I started my 30-day HOME Yoga journey 92 days ago.

I wasn’t very interested in the transcendental. I just wanted to feel like reality was a place worth being.

I started my 30-day HOME Yoga journey 92 days ago.

I started my 30 day HOME Yoga journey 92 days ago.

A series of Youtube videos by Yoga with Adriene, HOME promises to help you on the journey HOME while you do yoga in your home. I am assuming the HOME Adriene refers to is something more metaphysical than the one that’s attached to my mortgage. But when I started the series, I wasn’t very interested in the transcendental. I just wanted to feel like our corporal home, the one with the unmade beds and unfinished manuscripts, was a place worth being.

I should be comfortable at home. I’ve been what Trump calls a “housewife” for eleven years. Stay-at-home moms do not exclusively stay home. We can be spotted in environs as varied as public forums, protests and playgrounds. But still home is, you know, kind of our domain. We should know what to do in a home. So many mornings, I wake up feeling like, I should know what to do here. I don’t know what to do here. I don’t know what I do here.

I raise kids at home. I make dinner at home. I read at home and write at home. I create safety at home. I ask, and am asked, hard questions at home. We learn at home. And yeah, we love here too. There’s so much real work done at-home.  But there are no timetables or metrics or measurements when you stay-at-home. No end of year sales goals or mid-year product launches. On any given day, at any given time, if you asked me what I do during my stay at home, I might have a hard time answering you. So, a few months into the pandemic, after the sourdough starter turned to dust and the library books had all been read, I decided to see if at-home yoga could help me master the at-home part of staying-at-home.

The HOME videos are named things like, Stir, Ground, Ignite, Nurture and Dig. This morning, I stretched and breathed my way through Day 23: Focus.
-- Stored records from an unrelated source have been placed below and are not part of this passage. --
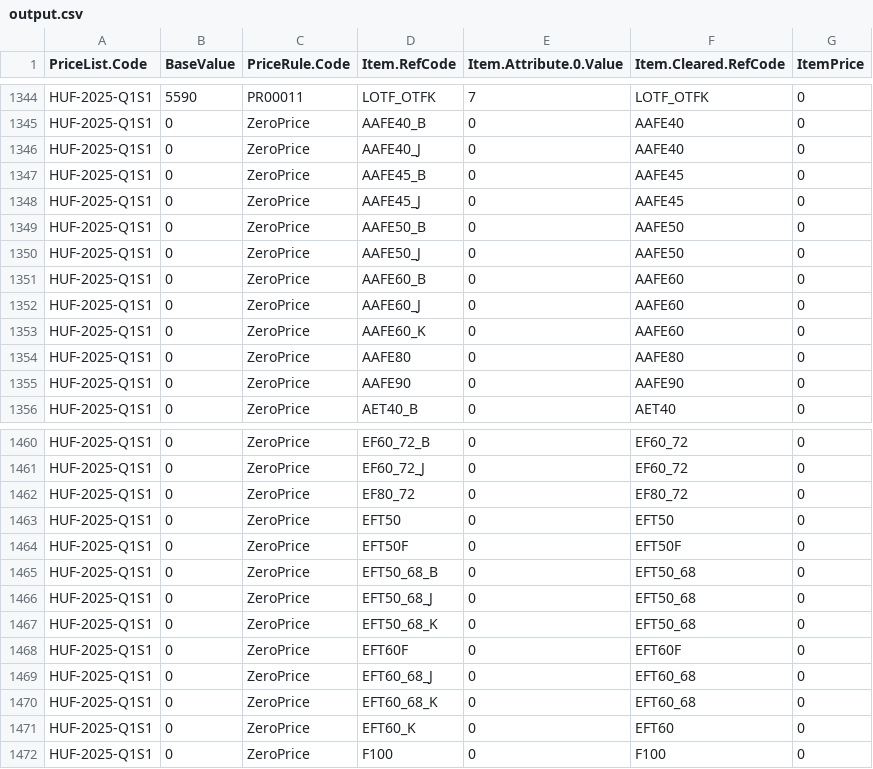
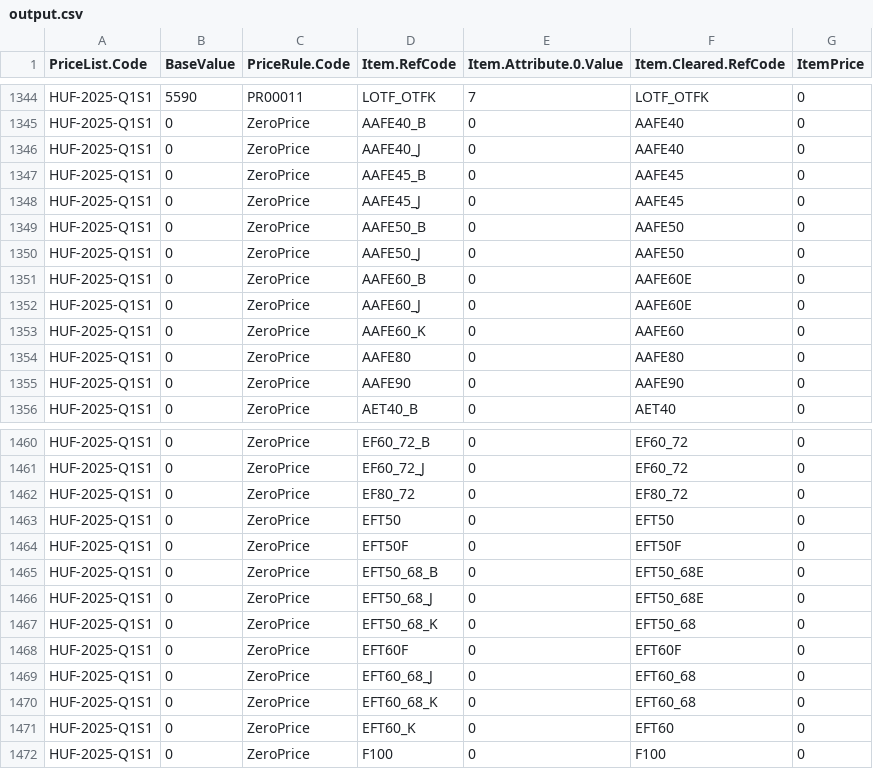
Before and after one commit to Slezi94/Price-Merger, a CSV file: Output/output.csv, drawn as a sheet; only a part is shown, gaps mark what is left out; the diff covers the shown part only.

Commit message:
AAFE60E & EFT50_58E exception in str modification

```diff
--- a/Output/output.csv
+++ b/Output/output.csv
@@ -1350,4 +1350,4 @@ HUF-2025-Q1S1,0,ZeroPrice,AAFE50_B,0,AAFE50,0
 HUF-2025-Q1S1,0,ZeroPrice,AAFE50_J,0,AAFE50,0
-HUF-2025-Q1S1,0,ZeroPrice,AAFE60_B,0,AAFE60,0
-HUF-2025-Q1S1,0,ZeroPrice,AAFE60_J,0,AAFE60,0
+HUF-2025-Q1S1,0,ZeroPrice,AAFE60_B,0,AAFE60E,0
+HUF-2025-Q1S1,0,ZeroPrice,AAFE60_J,0,AAFE60E,0
 HUF-2025-Q1S1,0,ZeroPrice,AAFE60_K,0,AAFE60,0
@@ -1464,4 +1464,4 @@ HUF-2025-Q1S1,0,ZeroPrice,EFT50,0,EFT50,0
 HUF-2025-Q1S1,0,ZeroPrice,EFT50F,0,EFT50F,0
-HUF-2025-Q1S1,0,ZeroPrice,EFT50_68_B,0,EFT50_68,0
-HUF-2025-Q1S1,0,ZeroPrice,EFT50_68_J,0,EFT50_68,0
+HUF-2025-Q1S1,0,ZeroPrice,EFT50_68_B,0,EFT50_68E,0
+HUF-2025-Q1S1,0,ZeroPrice,EFT50_68_J,0,EFT50_68E,0
 HUF-2025-Q1S1,0,ZeroPrice,EFT50_68_K,0,EFT50_68,0
```
Also changed, not shown: 48 edited cells elsewhere in this file, 1 other file.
I fell over twice. The second time, the impact was loud enough to bring my eleven year old upstairs.

“Mom, are you alright?”
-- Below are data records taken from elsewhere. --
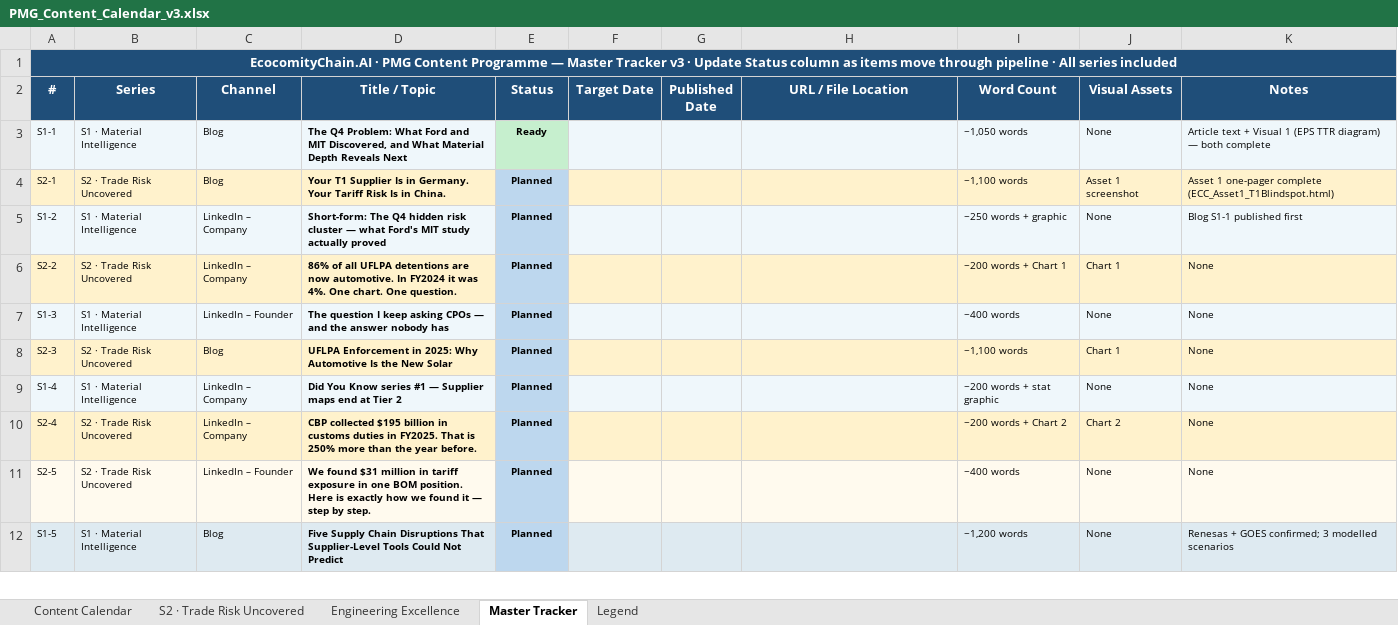
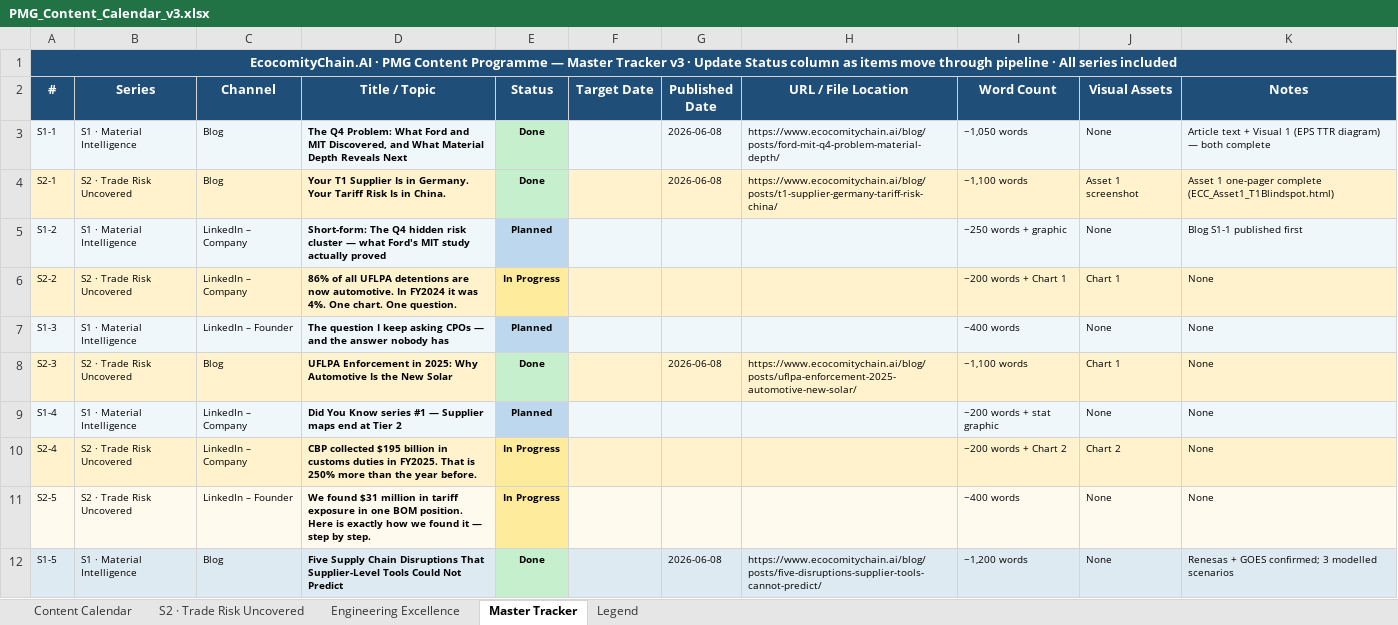
Before and after one commit to ECC-AI/Ecocomitychain.AI.Marketing.Website.Artifacts, an Excel workbook: Calendar/PMG_Content_Calendar_v3.xlsx, sheet Master Tracker, drawn as a sheet; only a part is shown; values as stored, in another font and other column widths than the file's, no borders; the diff covers the shown part only; the diff names each change by its address in the sheet, - before the commit and + after, or states it on an @@ line.

Commit message:
Update content calendar: 8 blogs → Done, 7 LinkedIn posts → In Progress

```diff
--- a/Calendar/PMG_Content_Calendar_v3.xlsx (sheet Master Tracker)
+++ b/Calendar/PMG_Content_Calendar_v3.xlsx (sheet Master Tracker)
-B1:K1 fill: #1F4E79
+B1:K1 fill: none
-E3 (Status): Ready
+E3 (Status): Done
-G3:G4 (Published Date): (empty)
+G3:G4 (Published Date): 2026-06-08
-H3 (URL / File Location): (empty)
+H3 (URL / File Location): https://www.ecocomitychain.ai/blog/posts/ford-mit-q4-problem-material-depth/
-E4 (Status): Planned
+E4 (Status): Done
-E4 fill: #BDD7EE
+E4 fill: #C6EFCE
-H4 (URL / File Location): (empty)
+H4 (URL / File Location): https://www.ecocomitychain.ai/blog/posts/t1-supplier-germany-tariff-risk-china/
-E6 (Status): Planned
+E6 (Status): In Progress
-E6 fill: #BDD7EE
+E6 fill: #FFEB9C
-E8 (Status): Planned
+E8 (Status): Done
-E8 fill: #BDD7EE
+E8 fill: #C6EFCE
-G8 (Published Date): (empty)
+G8 (Published Date): 2026-06-08
-H8 (URL / File Location): (empty)
+H8 (URL / File Location): https://www.ecocomitychain.ai/blog/posts/uflpa-enforcement-2025-automotive-new-solar/
-E10:E11 (Status): Planned
+E10:E11 (Status): In Progress
-E10:E11 fill: #BDD7EE
+E10:E11 fill: #FFEB9C
-E12 (Status): Planned
+E12 (Status): Done
-E12 fill: #BDD7EE
+E12 fill: #C6EFCE
-G12 (Published Date): (empty)
+G12 (Published Date): 2026-06-08
-H12 (URL / File Location): (empty)
+H12 (URL / File Location): https://www.ecocomitychain.ai/blog/posts/five-disruptions-supplier-tools-cannot-predict/
```
Also changed, not shown: 16 edited cells and cell formats elsewhere in this sheet, sheet S2 · Trade Risk Uncovered, sheet Content Calendar, sheet Engineering Excellence, sheet Legend.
“I’m fine! I just can’t get Garudasana to work on the right side.”

“What’s Garudasana?”

“I don’t know. Eagle pose? It’s a shape I can’t take yet.”

When she left, I closed the door behind her and locked it. If this eagle is going to fall, there will be no witnesses.

I have my yoga mat laid out on the thin strip of floor between our bed and our closet. So when I fell, I crashed into our open closet. Riley’s shoes and shirts did not escape unscathed. Even when I keep my balance, I bump into things. When Adriene asks me to stretch forward, my knuckles hit our door, when she asks me to lift my left leg and extend it while keeping my foot active, my toes graze my desk. I could practice downstairs in the living room where there is space for all the stretching and extending, but I prefer to keep my abject humiliation in tight, hidden spaces.

So I’ve made the small space part of a very big idea: I am learning to find new shapes in restricted environments! Thing is, big ideas often cover up for small fears: I cannot bear to have anyone, even my family, witness me grimace and gasp through a beginner’s flow.

After I fell, I refolded myself. This time I used my left big toe as a “kick-stand” per Adriene’s instructions for “those that need modification”. I breathed in when she told me to breathe and felt for the places where I was exerting strength. I lifted my left toe for a moment and did not fall.

It makes, perhaps, some sense that Day 23: Focus is happening on what is really Day 92. Home has always eaten up time for me. I used to think I lacked consistency, and I suppose I do. I certainly had to sleep in sixty-nine other days to stretch out this 30-day practice. But I also think my home might be stuck in some sort of wormhole. I am as surprised to be a 35 year old mother of three as a 35 year old mother of three can be.

A few days ago, I was still trying, and failing, to nurse my first child. And somehow last week, I’d celebrate my twenty-eighth birthday, just weeks after my dad died. And wasn’t it just an hour ago that I’d sworn to write my first book by the time I turned the age I am now? The age I am now is a bookless age. I could be wasting my life. Or I could be in my own complicated beginner’s flow, witnessing myself. I don’t know what shape comes next.

Maybe this is what being at-home is. Maybe the years are supposed to run into one another, with hours linking arms and minutes crossing borders. Perhaps what I learn at 35, to breathe and bend, is something that can benefit me at 24. Certainly, the shapes I’m assuming now help me understand the shapes I twisted into then.

I think I’ll wake up and do Day 24: Uplift tomorrow. I know what I went through over the past few years and that past-Meg can use all the help she can get. Not such a bad thing for future-Meg, either. I imagine in two weeks, 53 year old me will be happy she can hold an Eagle Pose.